4. The ref denied a penalty to keep the game interesting
Of all the games this week the one I enjoyed most was Blackpool v Man United. At 2-0 it was fantastic, what a scoreline, what a shock was on the cards. Then just after half-time the commentator said Peter Walton, who was referee, had had Man United 18 times and they had never been on the losing side. I had to smile at that and, sure enough, within 60 seconds Luke Varney was brought down for the most obvious dead cert penalty you could imagine. If converted I'm sure Blackpool would have gone on to win the game. A couple of papers wondered what the decision would have been had it been at the other end. We'll never know, but Blackpool didn't get it and United went on to stage that incredible comeback to stay unbeaten.
Sir Alex made his presence felt when, in front of the dug-out, there was a tackle made by Charlie Adam. The referee was obviously not going to book him when up jumped Sir Alex saying his player had been booked for a tackle. What does Walton do? He makes a late decision to issue a yellow card.
United's comeback, after surviving that penalty appeal, took me back to when I was playing at Scunthorpe and reffing in the local leagues. One Sunday I did a game at an RAF camp in horrendous conditions. One team, despite kicking up the slope, got into a 3-0 lead. Just before half-time they had a certain penalty. I thought to myself, "if I give this it'll be 10-0 in the second half and I won't enjoy it all". So I didn't give it. You all know what happened next.

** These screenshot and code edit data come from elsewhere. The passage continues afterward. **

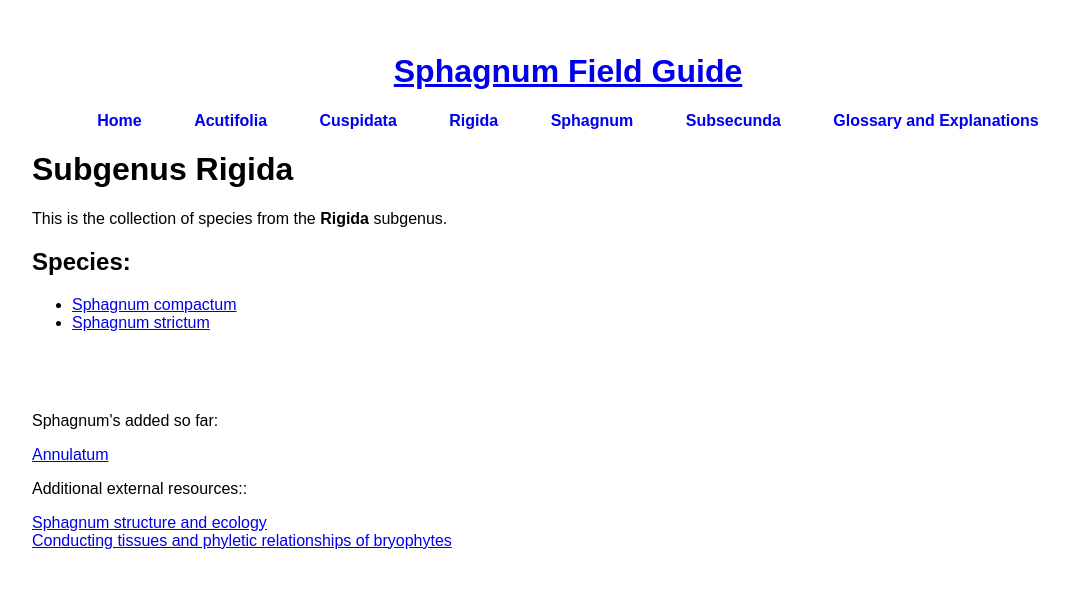
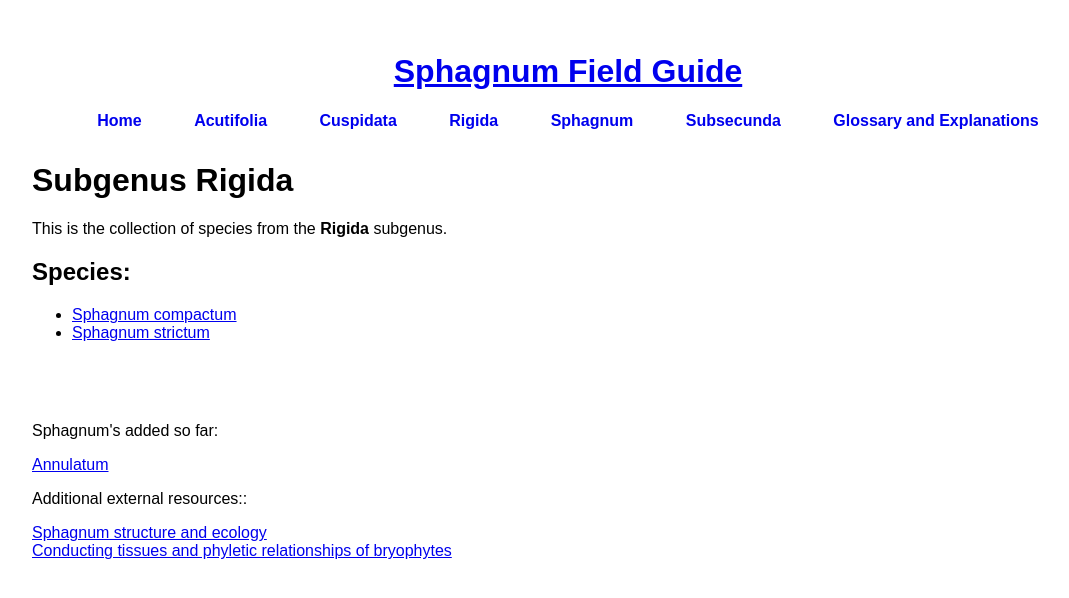
Before and after one commit to DanielESolbakk/Sphagnum-Field-Guide, a Jekyll site: the page built from Subgenus Rigida/index.md, in a window 1280 px wide. Shown: the top 598 px of the page, without its empty margins (72-1141 px from the left). Built offline with Jekyll 4.4.1, drawn with Linux system fonts in a browser that asks for light colours.

Commit message:
chore: add space between content and nav

```diff
--- a/assets/style.css
+++ b/assets/style.css
@@ -14,7 +14,7 @@ nav ul {
     list-style: none;
     padding: 0;
     text-align: center;
-    margin: 0;
+    margin: 0 0 32px 0; /* bottom margin */
 }
 nav li {
     display: inline-block;
```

In the second half the other team scored four goals to win the game. I went quickly and quietly to my car after the game. I remember telling the home club secretary to keep my expenses for the club coffers. He was grateful, but it was the only way I thought I could compensate for what I had done.
5. What's wrong with Ollie taking a transfer cut? I did
What a hullabaloo over Ian Holloway taking a percentage of transfer fee sales. There's nothing new about that. I had it in my contract at Notts County two decades ago. In my case it was because my basic salary was low compared to everyone else in the division, that's possibly the same with Ian.
If he has an incentive to get the highest possible fee for his players it not only helps the club, it satisfies the chairman and board, too. It doesn't mean you are going to want to sell players because it weakens your team and if your team isn't strong enough eventually you'll be out of a job altogether.
Ian's certainly been in the news. I'd love to speak to the committee that fined Blackpool £25,000 for "fielding a weakened team". I'd ask them why, when Liverpool played 10 reserves at Fulham a few years ago – enabling Fulham to get the result that kept them up – they didn't fine Liverpool.
6. Nothing like a trio of star turns to get you on your feet
Amy was in a performing arts night at school. She recited a poem and sang the Peter Pan song: "The Second Star to the Right." It brought a tear to Sharon's eye. It does when they're your kids.
Will's highlight was on the rugby pitch on Wednesday. He got the ball right in front of me. I said "go on son", and he ducked and dived through tackle after tackle to score a try. I jumped up to celebrate just like I did when Wayne Routledge scored our winner against Coventry last Sunday.
7. Some players have lost sight of values Lofthouse stood for
What a wonderful send-off for Nat Lofthouse this week. It was great to see how well-attended his funeral was. He was always a gentleman whenever you met him. Nat was in the same mould as Bobby Robson, Bobby Charlton and Jimmy Armfield. It's hard to think of many others like them.
And talking of much-admired centre-forwards, I see Emmanuel Adebayor is saying Real Madrid is the best club in the world. I bet that's endeared him to fans of Manchester City and Arsenal.Reuse content